The National Action Plan also offers an opportunity to set tougher standards for combating child labor. UNICEF describes the exploitation of almost 160 million underage workers around the world. This problem is especially acute in a few industries, like cocoa farming in West Africa, rug-making in South Asia and cobalt mining in Central Africa. Cobalt is an essential component in batteries that power electric cars, computers, and cell phones. A recent report from the U.S. Department of Labor estimates that there are roughly 25,000 children mining cobalt in the Democratic Republic of Congo (DRC). The U.S. National Action Plan should propose adding cobalt to existing labor-reporting requirements for so-called conflict minerals in the DRC. The U.S. government also should work with American auto and electronics firms to advance a multi-stakeholder effort now underway that will set standards and metrics relating to child labor and worker safety in cobalt mines in the DRC.
The Biden Administration also should expand its labor diplomacy, adding specialized labor officers in U.S. embassies in countries where serious labor rights violations are prevalent. In the Arabian Gulf, for example, more than 10 million migrant construction workers, mostly from South Asia, are subject to various forms of exploitation. Most of these workers pay their own recruitment costs, often the equivalent of a year’s wages. This can lead to debt bondage, especially when these fees are paid with loans that carry very high interest rates.
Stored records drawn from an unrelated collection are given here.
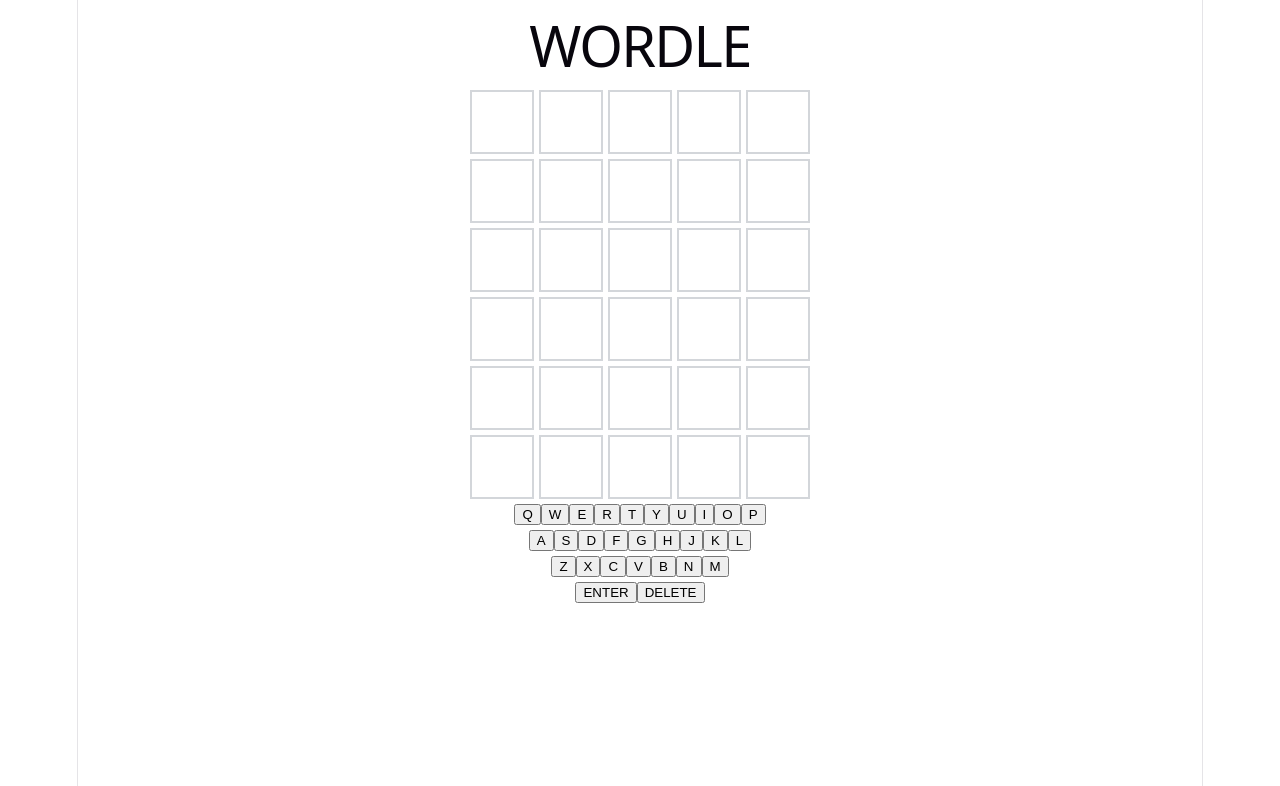
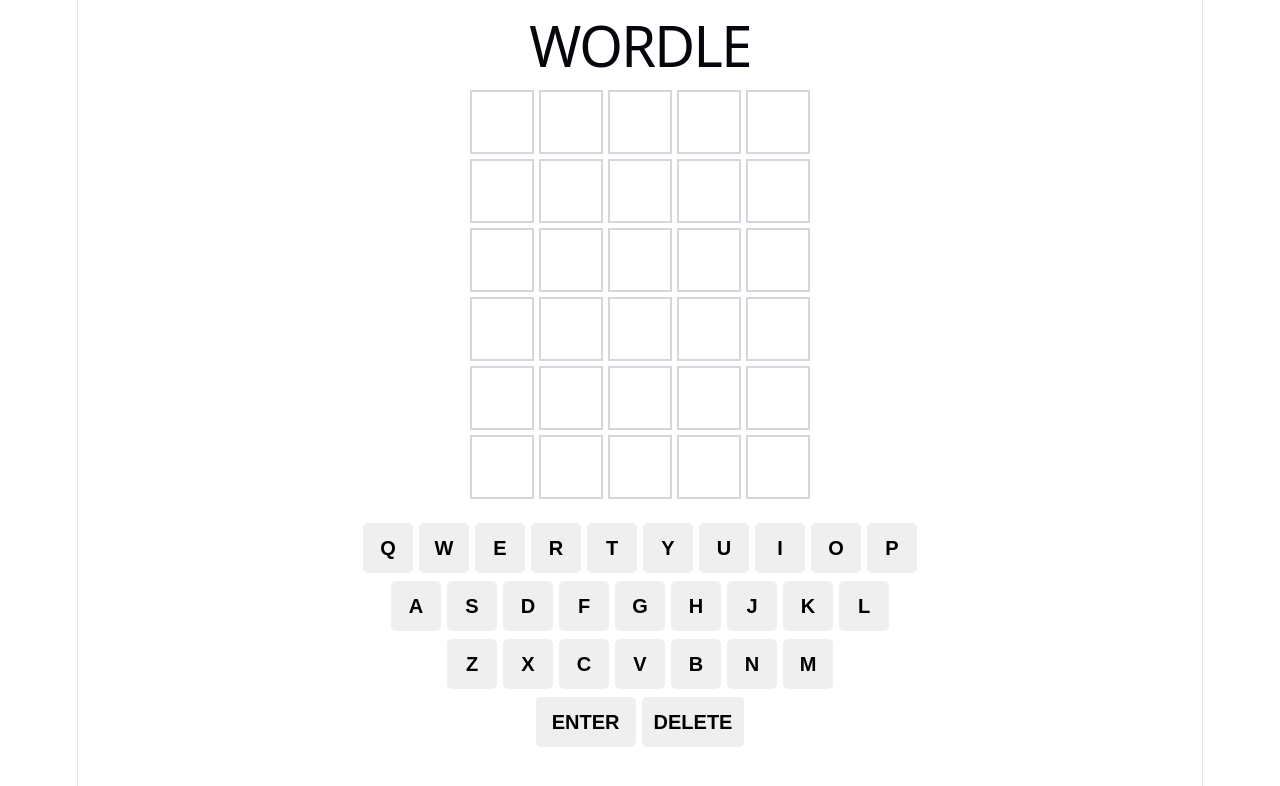
Before and after one commit to flaviaonorato00-lab/wordle, a React (Vite) app: page / in a window 1280 px wide. Shown: the top 786 px of the page. Built offline with nearby package versions, Linux system fonts and the light colour scheme.

Commit message:
Add keyboard feedback styles

```diff
--- a/src/App.css
+++ b/src/App.css
@@ -56,3 +56,49 @@
   height: 1px;
   pointer-events: none;
 }
+
+.keyboard {
+  display: flex;
+  flex-direction: column;
+  gap: 8px;
+  margin-top: 24px;
+}
+
+.keyboard-row {
+  display: flex;
+  justify-content: center;
+  gap: 6px;
+}
+
+.keyboard-key {
+  min-width: 50px;
+  height: 50px;
+  padding: 0 12px;
+
+  border: none;
+  border-radius: 5px;
+
+  font-size: 20px;
+  font-weight: bold;
+
+  cursor: pointer;
+}
+
+.keyboard-row:last-child .keyboard-key {
+  min-width: 100px;
+}
+
+.keyboard-key.correct {
+  background-color: #6aaa64;
+  color: white;
+}
+
+.keyboard-key.present {
+  background-color: #c9b458;
+  color: white;
+}
+
+.keyboard-key.absent {
+  background-color: #787c7e;
+  color: white;
+}
--- a/src/App.tsx
+++ b/src/App.tsx
@@ -103,7 +103,10 @@
           onLetter={handleKeyboardLetter}
           onDelete={handleKeyboardDelete}
           disabled={gameStatus !== "playing"}
+          guesses={guesses}
+          secretWord={secretWord}
         />
+
       </form>
 
       {errorMessage && <p>{errorMessage}</p>}
--- a/src/Keyboard.tsx
+++ b/src/Keyboard.tsx
@@ -1,7 +1,11 @@
+import { evaluateGuess, type LetterStatus } from './utils/evaluateGuess'
+
 type KeyboardProps = {
   onLetter: (letter: string) => void
   onDelete: () => void
   disabled: boolean
+  guesses: string[]
+  secretWord: string
 }
 
 const keyboardRows = [
@@ -13,8 +17,44 @@
 function Keyboard({
   onLetter,
   onDelete,
-  disabled
+  disabled,
+  guesses,
+  secretWord
 }: KeyboardProps) {
+
+  function getLetterStatus(letter: string) {
+    let status: LetterStatus | undefined = undefined
+
+    guesses.forEach((guess) => {
+      const evaluation = evaluateGuess(guess, secretWord)
+
+      evaluation.forEach((result) => {
+        if (result.letter === letter) {
+
+          if (result.status === "correct") {
+            status = "correct"
+          }
+
+          else if (
+            result.status === "present" &&
+            status !== "correct"
+          ) {
+            status = "present"
+          }
+
+          else if (
+            result.status === "absent" &&
+            status === undefined
+          ) {
+            status = "absent"
+          }
+
+        }
+      })
+    })
+
+    return status
+  }
 
   return (
     <div className="keyboard">
@@ -24,6 +64,7 @@
 
           {row.map((letter) => (
             <button
+              className={`keyboard-key ${getLetterStatus(letter) ?? ""}`}
               type="button"
               key={letter}
               disabled={disabled}
@@ -38,6 +79,7 @@
 
       <div className="keyboard-row">
         <button
+          className="keyboard-key"
           type="submit"
           disabled={disabled}
         >
@@ -45,6 +87,7 @@
         </button>
 
         <button
+          className="keyboard-key"
           type="button"
           disabled={disabled}
           onClick={onDelete}
```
In Qatar, where the government is building a massive addition to the Al Udeid airbase, used principally by the U.S. Air Force, our government should demand that contractors pay the costs of worker recruitment consistent with the Federal Acquisition Regulation.
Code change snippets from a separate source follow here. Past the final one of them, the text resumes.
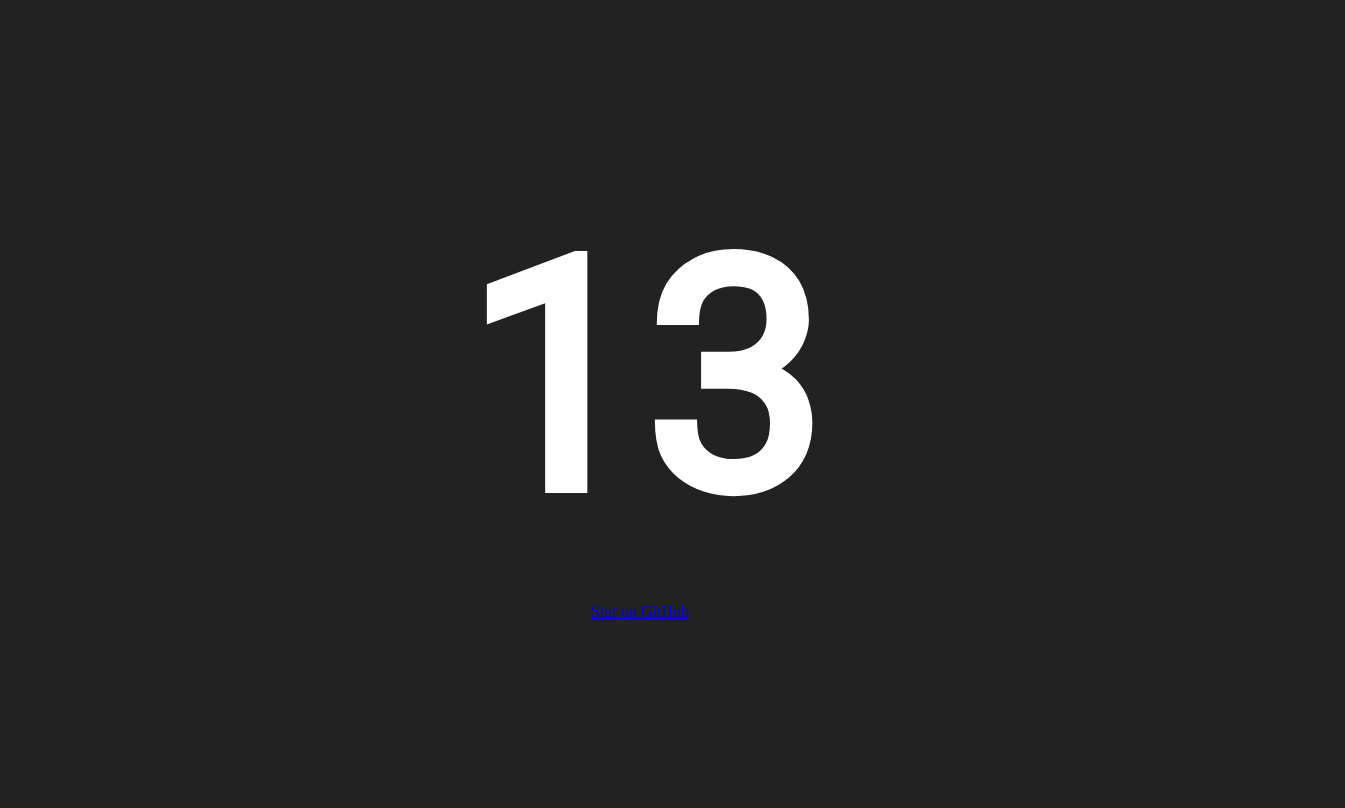
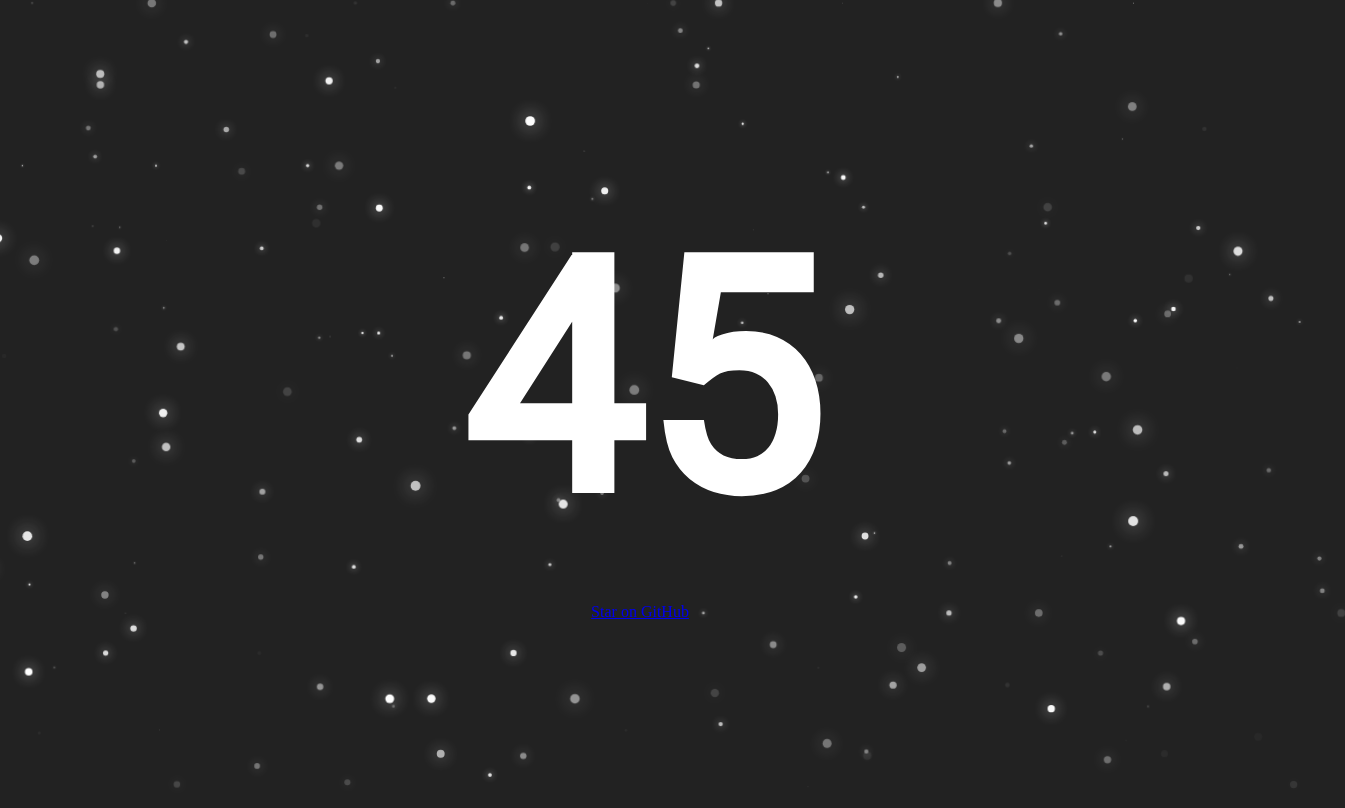
Before and after one commit to lubomirdruga/jaky-je-boha-tyzden, a plain HTML site: page index.html in a window 1280 px wide. Shown: the whole page, 1345 px wide, since content can reach past the window. Drawn offline with Linux system fonts and the light colour scheme.

Commit message:
update semester start and addding snow!

```diff
--- a/index.html
+++ b/index.html
@@ -33,6 +33,6 @@
         </a>
     </footer>
     <script src="main.js"></script>
-<!--    <script src="PureSnow.js"></script>-->
+    <script src="PureSnow.js"></script>
 </body>
 </html>
--- a/main.js
+++ b/main.js
@@ -1,5 +1,5 @@
 
-const semesterStart = new Date('2023-09-25');
+const semesterStart = new Date('2023-02-12');
 semesterStart.setHours(0,0,0,0);
 let now = new Date();
 now.setHours(0,0,0,0);
```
These are ambitious but very practical commitments that would make a strong National Action Plan—if it is enforced—a meaningful tool to achieve responsible business conduct. But as every successful business knows, if these commitments are to be undertaken successfully, they will need to be accompanied by dedicated resources and rigorous timelines. In its interaction with the business community, the National Action Plan can help the Biden administration shape what the President means when he promises to build back better.
Michael Posner is the Jerome Kohlberg professor of ethics and finance at NYU Stern School of Business and director of the Center for Business and Human Rights. Follow him on Twitter @mikehposner.
Reprinted with permission from Forbes.
Lead image: Gage Skidmore / Flickr